(Beginning of Given records)
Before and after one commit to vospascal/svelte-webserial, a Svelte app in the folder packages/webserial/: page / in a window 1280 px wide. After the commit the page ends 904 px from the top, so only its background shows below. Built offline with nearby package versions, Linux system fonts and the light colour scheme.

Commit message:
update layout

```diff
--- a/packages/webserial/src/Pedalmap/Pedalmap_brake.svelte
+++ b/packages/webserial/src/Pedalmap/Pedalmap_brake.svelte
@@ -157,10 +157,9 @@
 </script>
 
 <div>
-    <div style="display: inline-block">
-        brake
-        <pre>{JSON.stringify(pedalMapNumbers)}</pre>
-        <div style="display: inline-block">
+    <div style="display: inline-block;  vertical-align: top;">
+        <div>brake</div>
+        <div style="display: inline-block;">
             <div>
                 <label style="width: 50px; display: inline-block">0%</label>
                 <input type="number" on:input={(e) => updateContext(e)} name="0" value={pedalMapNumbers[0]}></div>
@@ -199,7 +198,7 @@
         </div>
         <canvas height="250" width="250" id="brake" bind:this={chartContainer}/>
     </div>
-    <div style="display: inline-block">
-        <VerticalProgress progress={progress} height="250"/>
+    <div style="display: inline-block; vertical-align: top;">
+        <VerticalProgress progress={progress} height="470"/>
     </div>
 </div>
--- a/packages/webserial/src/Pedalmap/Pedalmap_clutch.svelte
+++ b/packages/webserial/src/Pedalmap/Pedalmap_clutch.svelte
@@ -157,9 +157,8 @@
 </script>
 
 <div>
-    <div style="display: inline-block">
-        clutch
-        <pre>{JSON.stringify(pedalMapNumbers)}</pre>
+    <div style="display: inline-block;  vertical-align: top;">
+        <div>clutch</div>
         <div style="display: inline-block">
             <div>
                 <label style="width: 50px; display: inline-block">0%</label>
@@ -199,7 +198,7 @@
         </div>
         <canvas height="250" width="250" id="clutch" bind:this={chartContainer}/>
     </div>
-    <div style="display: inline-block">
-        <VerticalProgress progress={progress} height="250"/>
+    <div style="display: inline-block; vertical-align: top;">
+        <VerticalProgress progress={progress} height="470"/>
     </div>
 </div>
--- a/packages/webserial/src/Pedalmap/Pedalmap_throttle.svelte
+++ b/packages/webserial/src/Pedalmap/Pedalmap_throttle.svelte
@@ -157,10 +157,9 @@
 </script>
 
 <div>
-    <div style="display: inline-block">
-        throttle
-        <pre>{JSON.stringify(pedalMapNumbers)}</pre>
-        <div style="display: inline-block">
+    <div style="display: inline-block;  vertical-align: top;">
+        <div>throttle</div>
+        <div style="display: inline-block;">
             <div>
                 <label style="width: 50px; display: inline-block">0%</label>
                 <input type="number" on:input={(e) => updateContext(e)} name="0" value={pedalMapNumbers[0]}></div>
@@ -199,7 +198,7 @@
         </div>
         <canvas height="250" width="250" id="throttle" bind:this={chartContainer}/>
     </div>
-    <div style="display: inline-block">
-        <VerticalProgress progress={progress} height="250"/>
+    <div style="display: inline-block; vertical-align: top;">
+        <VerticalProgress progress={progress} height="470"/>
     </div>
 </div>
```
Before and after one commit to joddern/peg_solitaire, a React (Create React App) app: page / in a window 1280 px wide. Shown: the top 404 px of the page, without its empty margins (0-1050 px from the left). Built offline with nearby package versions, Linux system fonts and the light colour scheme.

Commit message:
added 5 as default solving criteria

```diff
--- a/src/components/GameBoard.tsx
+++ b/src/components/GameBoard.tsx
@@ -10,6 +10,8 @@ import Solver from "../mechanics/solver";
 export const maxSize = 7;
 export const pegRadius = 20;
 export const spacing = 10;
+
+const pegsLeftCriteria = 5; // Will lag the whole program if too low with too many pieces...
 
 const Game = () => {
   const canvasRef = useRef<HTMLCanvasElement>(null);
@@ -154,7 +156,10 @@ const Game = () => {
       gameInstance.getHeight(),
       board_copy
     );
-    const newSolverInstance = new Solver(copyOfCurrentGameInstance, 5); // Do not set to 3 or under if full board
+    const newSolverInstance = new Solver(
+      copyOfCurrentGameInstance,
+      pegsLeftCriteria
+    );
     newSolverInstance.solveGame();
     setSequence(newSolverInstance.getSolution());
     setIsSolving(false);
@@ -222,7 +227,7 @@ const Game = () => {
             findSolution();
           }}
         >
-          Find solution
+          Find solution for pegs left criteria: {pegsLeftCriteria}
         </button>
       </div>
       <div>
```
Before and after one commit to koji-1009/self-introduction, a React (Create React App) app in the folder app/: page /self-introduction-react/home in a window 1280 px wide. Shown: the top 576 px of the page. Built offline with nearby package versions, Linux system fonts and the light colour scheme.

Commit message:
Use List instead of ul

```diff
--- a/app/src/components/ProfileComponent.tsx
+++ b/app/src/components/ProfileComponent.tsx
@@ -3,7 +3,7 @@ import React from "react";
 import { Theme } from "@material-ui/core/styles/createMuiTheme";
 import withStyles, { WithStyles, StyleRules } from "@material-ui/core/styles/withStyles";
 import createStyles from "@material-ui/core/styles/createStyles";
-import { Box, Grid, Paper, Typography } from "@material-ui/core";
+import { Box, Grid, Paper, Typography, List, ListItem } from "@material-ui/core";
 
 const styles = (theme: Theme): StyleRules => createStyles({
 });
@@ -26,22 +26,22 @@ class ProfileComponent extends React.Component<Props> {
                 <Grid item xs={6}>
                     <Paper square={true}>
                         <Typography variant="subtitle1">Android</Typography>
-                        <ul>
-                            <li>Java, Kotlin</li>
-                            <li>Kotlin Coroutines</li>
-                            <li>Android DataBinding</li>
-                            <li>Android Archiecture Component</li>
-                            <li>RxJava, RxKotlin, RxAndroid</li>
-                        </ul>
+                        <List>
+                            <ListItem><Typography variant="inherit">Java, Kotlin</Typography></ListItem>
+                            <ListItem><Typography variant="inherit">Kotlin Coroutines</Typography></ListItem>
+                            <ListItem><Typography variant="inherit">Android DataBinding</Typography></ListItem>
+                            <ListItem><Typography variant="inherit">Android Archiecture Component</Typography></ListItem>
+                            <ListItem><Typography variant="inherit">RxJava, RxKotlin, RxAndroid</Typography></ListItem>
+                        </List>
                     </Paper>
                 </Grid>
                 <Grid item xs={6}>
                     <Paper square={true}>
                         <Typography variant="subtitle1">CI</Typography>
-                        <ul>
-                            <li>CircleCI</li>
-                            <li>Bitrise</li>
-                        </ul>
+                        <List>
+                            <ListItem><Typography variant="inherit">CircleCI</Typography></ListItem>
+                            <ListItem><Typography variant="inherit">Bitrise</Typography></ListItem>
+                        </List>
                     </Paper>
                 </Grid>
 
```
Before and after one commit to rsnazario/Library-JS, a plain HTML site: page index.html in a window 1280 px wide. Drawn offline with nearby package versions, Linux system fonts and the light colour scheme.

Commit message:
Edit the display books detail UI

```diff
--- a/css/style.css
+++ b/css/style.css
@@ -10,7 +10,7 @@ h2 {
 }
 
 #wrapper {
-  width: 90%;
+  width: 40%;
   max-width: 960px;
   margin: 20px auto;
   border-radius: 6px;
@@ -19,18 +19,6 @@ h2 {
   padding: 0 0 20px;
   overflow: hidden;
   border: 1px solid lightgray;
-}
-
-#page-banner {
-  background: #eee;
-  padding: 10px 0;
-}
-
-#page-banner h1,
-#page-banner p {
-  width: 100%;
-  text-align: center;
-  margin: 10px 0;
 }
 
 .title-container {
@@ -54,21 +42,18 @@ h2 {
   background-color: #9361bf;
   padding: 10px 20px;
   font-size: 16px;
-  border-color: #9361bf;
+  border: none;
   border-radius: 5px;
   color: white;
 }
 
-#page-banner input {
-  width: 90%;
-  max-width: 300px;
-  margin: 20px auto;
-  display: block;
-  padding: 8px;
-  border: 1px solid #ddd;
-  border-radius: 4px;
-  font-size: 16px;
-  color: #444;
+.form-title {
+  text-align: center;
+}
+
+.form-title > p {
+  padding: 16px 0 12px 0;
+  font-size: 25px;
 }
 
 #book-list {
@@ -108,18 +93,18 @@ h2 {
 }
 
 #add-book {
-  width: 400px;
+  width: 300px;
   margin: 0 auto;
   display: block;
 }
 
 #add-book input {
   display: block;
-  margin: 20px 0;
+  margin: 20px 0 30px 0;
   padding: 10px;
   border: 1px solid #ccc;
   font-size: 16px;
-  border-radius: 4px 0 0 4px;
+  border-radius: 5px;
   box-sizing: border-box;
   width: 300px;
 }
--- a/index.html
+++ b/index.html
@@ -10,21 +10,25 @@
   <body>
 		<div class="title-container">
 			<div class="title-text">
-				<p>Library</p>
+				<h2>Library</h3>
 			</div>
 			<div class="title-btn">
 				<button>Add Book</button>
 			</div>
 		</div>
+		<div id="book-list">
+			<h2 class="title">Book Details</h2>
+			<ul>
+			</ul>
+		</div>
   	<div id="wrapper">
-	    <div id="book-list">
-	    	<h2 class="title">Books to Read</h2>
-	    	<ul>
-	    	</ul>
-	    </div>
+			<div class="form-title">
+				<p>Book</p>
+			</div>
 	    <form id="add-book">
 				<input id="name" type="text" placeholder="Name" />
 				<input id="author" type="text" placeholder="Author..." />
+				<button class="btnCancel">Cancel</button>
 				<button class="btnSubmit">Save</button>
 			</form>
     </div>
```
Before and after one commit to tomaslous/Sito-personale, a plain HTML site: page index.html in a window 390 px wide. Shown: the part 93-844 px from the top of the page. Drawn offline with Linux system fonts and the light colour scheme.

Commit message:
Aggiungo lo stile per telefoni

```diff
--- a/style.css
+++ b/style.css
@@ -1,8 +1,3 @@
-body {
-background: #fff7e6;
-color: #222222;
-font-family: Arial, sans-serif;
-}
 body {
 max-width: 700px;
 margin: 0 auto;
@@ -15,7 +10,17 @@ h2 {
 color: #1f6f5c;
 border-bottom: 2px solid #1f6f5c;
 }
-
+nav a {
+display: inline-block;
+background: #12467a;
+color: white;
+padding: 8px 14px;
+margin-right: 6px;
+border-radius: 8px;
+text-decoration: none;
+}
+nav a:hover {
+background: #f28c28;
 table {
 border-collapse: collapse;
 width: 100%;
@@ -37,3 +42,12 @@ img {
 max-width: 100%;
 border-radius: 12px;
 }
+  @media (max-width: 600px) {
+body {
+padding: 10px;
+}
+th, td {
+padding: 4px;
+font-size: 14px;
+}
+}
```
(End of Given records)
**Task goal**
Copy each line of the data above that holds "ListItem".

**The completed task**
+import { Box, Grid, Paper, Typography, List, ListItem } from "@material-ui/core";
+                            <ListItem><Typography variant="inherit">Java, Kotlin</Typography></ListItem>
+                            <ListItem><Typography variant="inherit">Kotlin Coroutines</Typography></ListItem>
+                            <ListItem><Typography variant="inherit">Android DataBinding</Typography></ListItem>
+                            <ListItem><Typography variant="inherit">Android Archiecture Component</Typography></ListItem>
+                            <ListItem><Typography variant="inherit">RxJava, RxKotlin, RxAndroid</Typography></ListItem>
+                            <ListItem><Typography variant="inherit">CircleCI</Typography></ListItem>
+                            <ListItem><Typography variant="inherit">Bitrise</Typography></ListItem>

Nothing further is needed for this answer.